However, as we progress towards a digital landscape where more complex forms of protection are available, pockets of potential risk are involved. If your business wants to put its best foot forward and protect its data, consider the following key points.


Complying with GDPR

With data privacy at the forefront of the tech sector and the entire global business community, adhering to general data protection regulations (GDPR) can be the difference between a hefty fine and company integrity. With many big data companies like Facebook and Amazon, currently under great scrutiny for storing, transferring, and protecting user data, it is vital to be overly cautious regarding GDPR. If you're unsure whether a particular practice infringes on GDPR always err on the side of caution and act conservatively.


Privacy by Design

Privacy by design is an approach used to consider the security and data protection aspects of any project at the design stage, meaning you design your systems and processes with privacy in mind. It is not merely crucial from a business protection perspective but also a requirement as you will have to adhere to international data privacy regulations.

In essence, this means you have to integrate data protection into your processing activities and business practices. While this can be applied across your whole business, some examples include developing new IT systems, services, products, and processes involving personal processing data; developing organisational policies, and physical design; or even using data sharing software.

When utilising privacy by design, you reduce the risk of potential data loss arising from security breaches. If you design your projects, processes, and systems with privacy in mind, you can identify issues sooner and raise awareness of privacy concerns in the organisation.


Understanding Your Processes

The best way to be prepared for anything is through adequate planning and execution. Preparing for a data breach means complying with GDPR, utilising privacy by design, and having a plan set in place for your entire team to execute and adhere to. Practising potential breach protocol and testing your software and systems will also be crucial as it will show you the complete data risk journey. Understanding your processes, and subsequently testing them will be the real analysis of how secure your business is.


Privacy Impact Awareness (PIA)

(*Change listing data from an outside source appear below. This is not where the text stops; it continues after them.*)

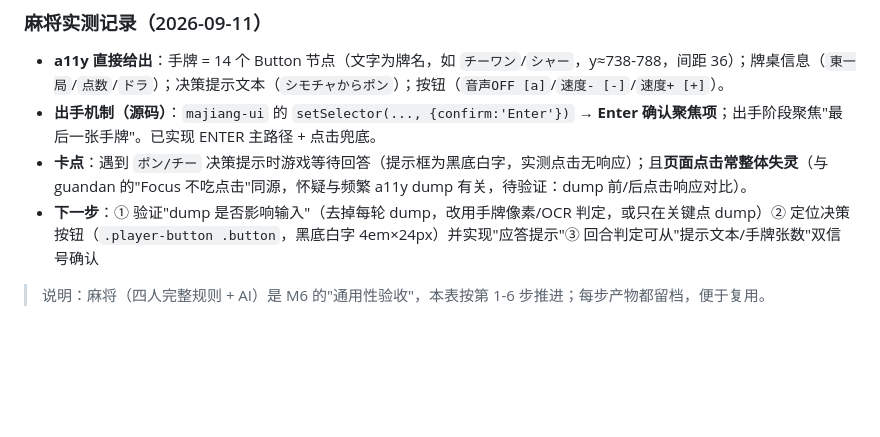
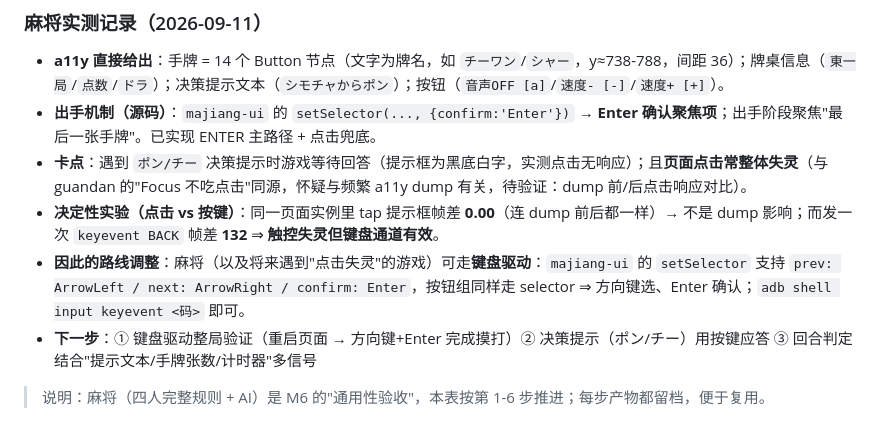
Before and after one commit to geocityplanning/landlord-counter, a Markdown page: docs/M6_接入清单_实操版.md, the part around the change. Rendered like a GitHub page; blank space fills up the shorter version.

Commit message:
docs(M6-3): 决定性实验 — 触控失灵但键盘通道有效(BACK 帧差132 vs tap 0.00), 路线调整为键盘驱动(方向键选择+Enter确认)

```diff
--- a/docs/M6_接入清单_实操版.md
+++ b/docs/M6_接入清单_实操版.md
@@ -96,6 +96,8 @@ PYTHONPATH=src python3 tools/run_via_platform.py 300 <name>           # 真机
 - **a11y 直接给出**：手牌 = 14 个 Button 节点（文字为牌名，如 `チーワン`/`シャー`，y≈738-788，间距 36）；牌桌信息（`東一局`/`点数`/`ドラ`）；决策提示文本（`シモチャからポン`）；按钮（`音声OFF [a]`/`速度- [-]`/`速度+ [+]`）。
 - **出手机制（源码）**：`majiang-ui` 的 `setSelector(..., {confirm:'Enter'})` → **Enter 确认聚焦项**；出手阶段聚焦"最后一张手牌"。已实现 ENTER 主路径 + 点击兜底。
 - **卡点**：遇到 `ポン/チー` 决策提示时游戏等待回答（提示框为黑底白字，实测点击无响应）；且**页面点击常整体失灵**（与 guandan 的"Focus 不吃点击"同源，怀疑与频繁 a11y dump 有关，待验证：dump 前/后点击响应对比）。
-- **下一步**：① 验证"dump 是否影响输入"（去掉每轮 dump，改用手牌像素/OCR 判定，或只在关键点 dump）② 定位决策按钮（`.player-button .button`，黑底白字 4em×24px）并实现"应答提示"③ 回合判定可从"提示文本/手牌张数"双信号确认
+- **决定性实验（点击 vs 按键）**：同一页面实例里 tap 提示框帧差 **0.00**（连 dump 前后都一样）→ 不是 dump 影响；而发一次 `keyevent BACK` 帧差 **132** ⇒ **触控失灵但键盘通道有效**。
+- **因此的路线调整**：麻将（以及将来遇到"点击失灵"的游戏）可走**键盘驱动**：`majiang-ui` 的 `setSelector` 支持 `prev: ArrowLeft / next: ArrowRight / confirm: Enter`，按钮组同样走 selector ⇒ 方向键选、Enter 确认；`adb shell input keyevent <码>` 即可。
+- **下一步**：① 键盘驱动整局验证（重启页面 → 方向键+Enter 完成摸打）② 决策提示（ポン/チー）用按键应答 ③ 回合判定结合"提示文本/手牌张数/计时器"多信号
 
 > 说明：麻将（四人完整规则 + AI）是 M6 的"通用性验收"，本表按第 1-6 步推进；每步产物都留档，便于复用。
```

Privacy Impact Awareness (PIA) is a useful tool used to highlight and lower the risk of ineffective privacy practices in your company. These assessments reduce your risk of mishandling personal data by looking at your business's development life cycle. A full run-through of your services and protocol allows greater scrutiny into potential privacy risks.

Key stakeholders are involved in a PIA review as recommendations on addressing challenges need to be presented. Ultimately, a PIA will help a business and security team develop better processes and systems for handling sensitive data.


Risk Classification

When creating a risk classification of your data and processes, it is essential to complete a data mapping exercise initially. This means getting all of your data ducks in a row. Understand how your data is stored, transferred and organised. How is it, inventoried? Is everything safeguarded? If so, to what degree? Where are the areas of potential risk? These need to be answered before you can undertake a useful risk classification overview.

If specific data were to be stolen or lost, it could significantly injure your relationship with clients and even your overall operations. Having a sense of what data is at risk during a breach also helps your IT team harden defences and strategies to protect organisational data. If they know that certain information is at stake, they can prioritise their time on a solution to protect these assets. They can also set up alerts using various security technologies to know if unusual activity occurs with these data types.


A Brave New World

These are merely a few, yet paramount, aspects to consider when reviewing your business's data security and privacy. With emerging tech like blockchain looking to decentralise data, it will bring both new security capabilities and risk. We covered the impact that blockchain may have in this respect in our blog: Blockchain Will Change The World. That's why it is crucial to have a well thought effective, realistic, and specific plan to protect your team and your business.